The assessment tool is really important. If you want a general overview of your organization, a generic tool can be helpful. However, if you have a particular goal in mind – for example you are wanting to introduce some changes that will make your organization more agile and innovative – then add dimensions such as risk aversion, customer focus and siloed mindsets, or develop a questionnaire specifically around them.

A very interesting way of assessing culture, and particularly how employees feel about it, is to use a double questionnaire. Ask employees to select the characteristics of their organization as they perceive them now, and then present the same lists for them to select what they would prefer. The comparisons give a surprisingly clear picture of your strengths and weaknesses.

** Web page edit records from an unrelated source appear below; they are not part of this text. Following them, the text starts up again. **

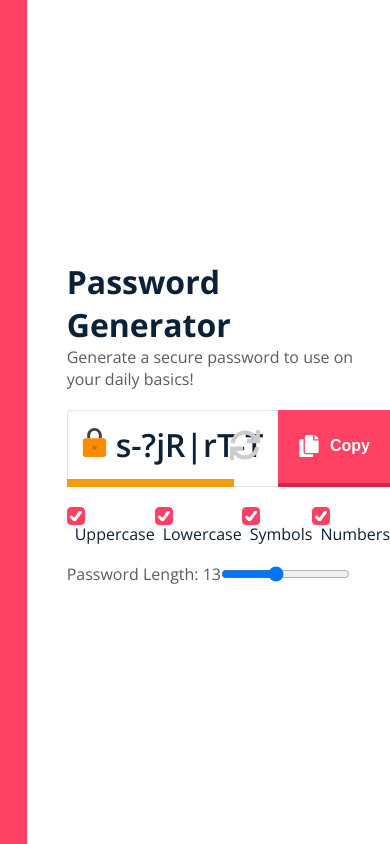
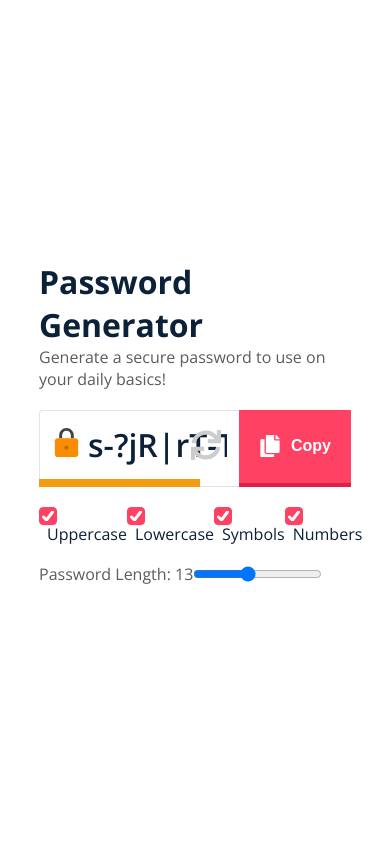
Before and after one commit to ajsevillano/password-generator, a React (Create React App) app: page / in a window 390 px wide. Built offline with nearby package versions, Linux system fonts and the light colour scheme.

Commit message:
Add prelayer styles for mobiles

```diff
--- a/src/App.css
+++ b/src/App.css
@@ -37,6 +37,20 @@ body {
   display: flex;
 }
 
+@media screen and (max-width: 768px) {
+  .side {
+    display: none;
+  }
+
+  .main-contain {
+    width: 80%;
+    flex-direction: column;
+    display: flex;
+    justify-content: center;
+    margin-left: auto;
+    margin-right: auto;
+  }
+}
 .input-container {
   margin-top: 20px;
   margin-bottom: 20px;
--- a/src/components/Layout/_Layout.scss
+++ b/src/components/Layout/_Layout.scss
@@ -18,7 +18,6 @@ body {
 
 .side {
   background-color: #ff4163;
-
   width: 30%;
 }
 
@@ -38,3 +37,18 @@ body {
 .input-container {
   display: flex;
 }
+
+//Mobile styles
+@media screen and (max-width: 768px) {
+  .side {
+    display: none;
+  }
+  .main-contain {
+    width: 80%;
+    flex-direction: column;
+    display: flex;
+    justify-content: center;
+    margin-left: auto;
+    margin-right: auto;
+  }
+}
```
Also changed, not shown: 1 other file (tests, documents, lock files or other folders).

In essence, it might be true to say that assessments are the foundation upon which change is built. You have some understanding of the territory, you can clarify expectations, define what success will look like and align leaders.

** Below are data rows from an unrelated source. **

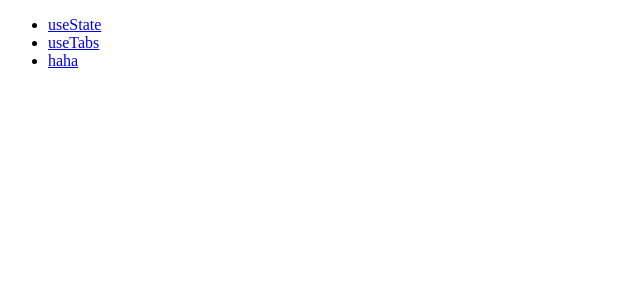
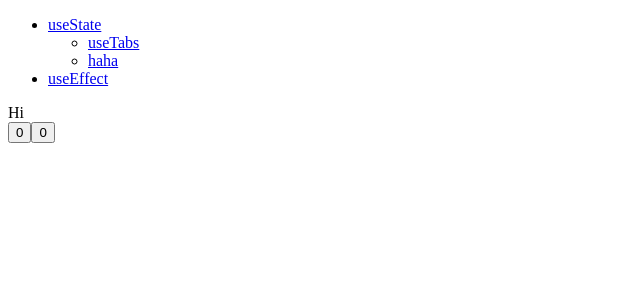
Before and after one commit to ddock4you/practice-react-hook, a React (Create React App) app: page /use_effect in a window 1280 px wide. Shown: the top 300 px of the page, without its empty margins (0-640 px from the left). Built offline with nearby package versions, Linux system fonts and the light colour scheme.

Commit message:
useEffect 기초

```diff
--- a/src/App.js
+++ b/src/App.js
@@ -3,6 +3,7 @@ import { BrowserRouter as Router, Route, Switch } from "react-router-dom";
 import UseStateJs from "./components/UseStateJs";
 import Header from "./components/Header";
 import UseTabHook from "./components/UseStateJs/UseTabsHook";
+import UseEffectHook from "./components/UseEffectJs/UseEffectHook";
 
 const App = () => {
     return (
@@ -11,6 +12,7 @@ const App = () => {
             <Switch>
                 <Route path="/" exact component={UseStateJs} />
                 <Route path="/use_tab" exact component={UseTabHook} />
+                <Route path="/use_effect" exact component={UseEffectHook} />
             </Switch>
         </Router>
     );
--- a/src/components/Header.js
+++ b/src/components/Header.js
@@ -7,12 +7,18 @@ const Header = () => {
             <ul>
                 <li>
                     <Link to="/">useState</Link>
+                    <ul>
+                        <li>
+                            <Link to="/use_tab">useTabs</Link>
+                        </li>
+                        <li>
+                            <Link to="/hahaha">haha</Link>
+                        </li>
+                    </ul>
                 </li>
                 <li>
-                    <Link to="/use_tab">useTabs</Link>
-                </li>
-                <li>
-                    <Link to="/hahaha">haha</Link>
+                    <Link to="use_effect">useEffect</Link>
+                    <ul></ul>
                 </li>
             </ul>
         </>
--- /dev/null
+++ b/src/components/UseEffectJs/UseEffectHook.js
@@ -0,0 +1,18 @@
+import React, { useState, useEffect } from "react";
+
+const UseEffectHook = () => {
+    const sayHello = () => console.log("hello");
+    const [number, setNumber] = useState(0);
+    const [aNumber, setAnumber] = useState(0);
+    useEffect(sayHello, [number]);
+
+    return (
+        <>
+            <div>Hi</div>
+            <button onClick={() => setNumber(number + 1)}>{number}</button>
+            <button onClick={() => setAnumber(aNumber + 1)}>{aNumber}</button>
+        </>
+    );
+};
+
+export default UseEffectHook;
```
Also changed, not shown: src/components/UseEffectJs/index.js (added, +12 -0 lines).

Ideally, a consultant should identify the best elements of the company culture and use them to drive change. At the same time, a deliberate plan should be drawn up to ensure the development of new behaviors that will support the change you want.

Identifying the Best Consultant

This brings us back to our opening question: How do you find the right consultant for your culture?

Finding a top consultant is a bit like hiring a top employee. Someone who fits into your way of doing things will work well with people in your organization. A good consultant will adapt his or her behaviors to achieve this, knowing that those who work well together are more likely also to offer and accept opinions, feedback and constructive criticism. If employees are comfortable with the consultant, it is easier to introduce new ideas and ways of working, even if the ideas themselves cause discomfort. Conversely, a consultant who upsets everyone will be met with resistance and disruption.

One of the ways to evaluate consultants is to note whether they have taken the trouble to find out what your culture is. They can do this by analyzing what you have on your website and in your corporate reports, look for social media comments, ask about culture surveys or ask probing questions. When they bid for the work, they can show some understanding of who you are. In their presentations, they can make the links between the technical or operational changes you want and the behaviors that will support them.

Likewise, you can be quite deliberate about identifying consultants’ views on and approach to culture. This means going beyond asking just about what they can do or have done in the past, to asking how they did it. It’s helpful to find out about the organizations they have worked with, where they were most effective and why. Check their CVs to identify their preferred methodologies and approaches.

Where to Find the Best Consultants

Some projects are best handled by large consulting companies, with a long track record. However, some of even the largest companies concentrate on certain sectors. So, there might be a large consulting company that is more right for you than others.

The online consulting marketplace has made the process of finding the right match so much easier. An online search will find top consultants with the right skill sets or experience base. Then you can do a more in-depth analysis for culture fit.

Some consulting platforms go an extra step and do part of the search for you. A platform such as Consultport is very well aware of the need for fit. So, they pre-screen both clients and consultants, keeping both technical skill and culture in mind. They then give you a shortlist to consider. You are thus very likely to find the right consultant for your project.

How to tell if a consultant is right for your company culture?

So maybe it wasn’t a trick question after all. Culture fit is important. That doesn’t mean that the consultant must agree with you on everything or even leave your culture unchanged.

You will know that you have found the right consultant if the relationship is challenging but comfortable and the intervention addresses your problem without disrupting the entire business and antagonizing your workforce.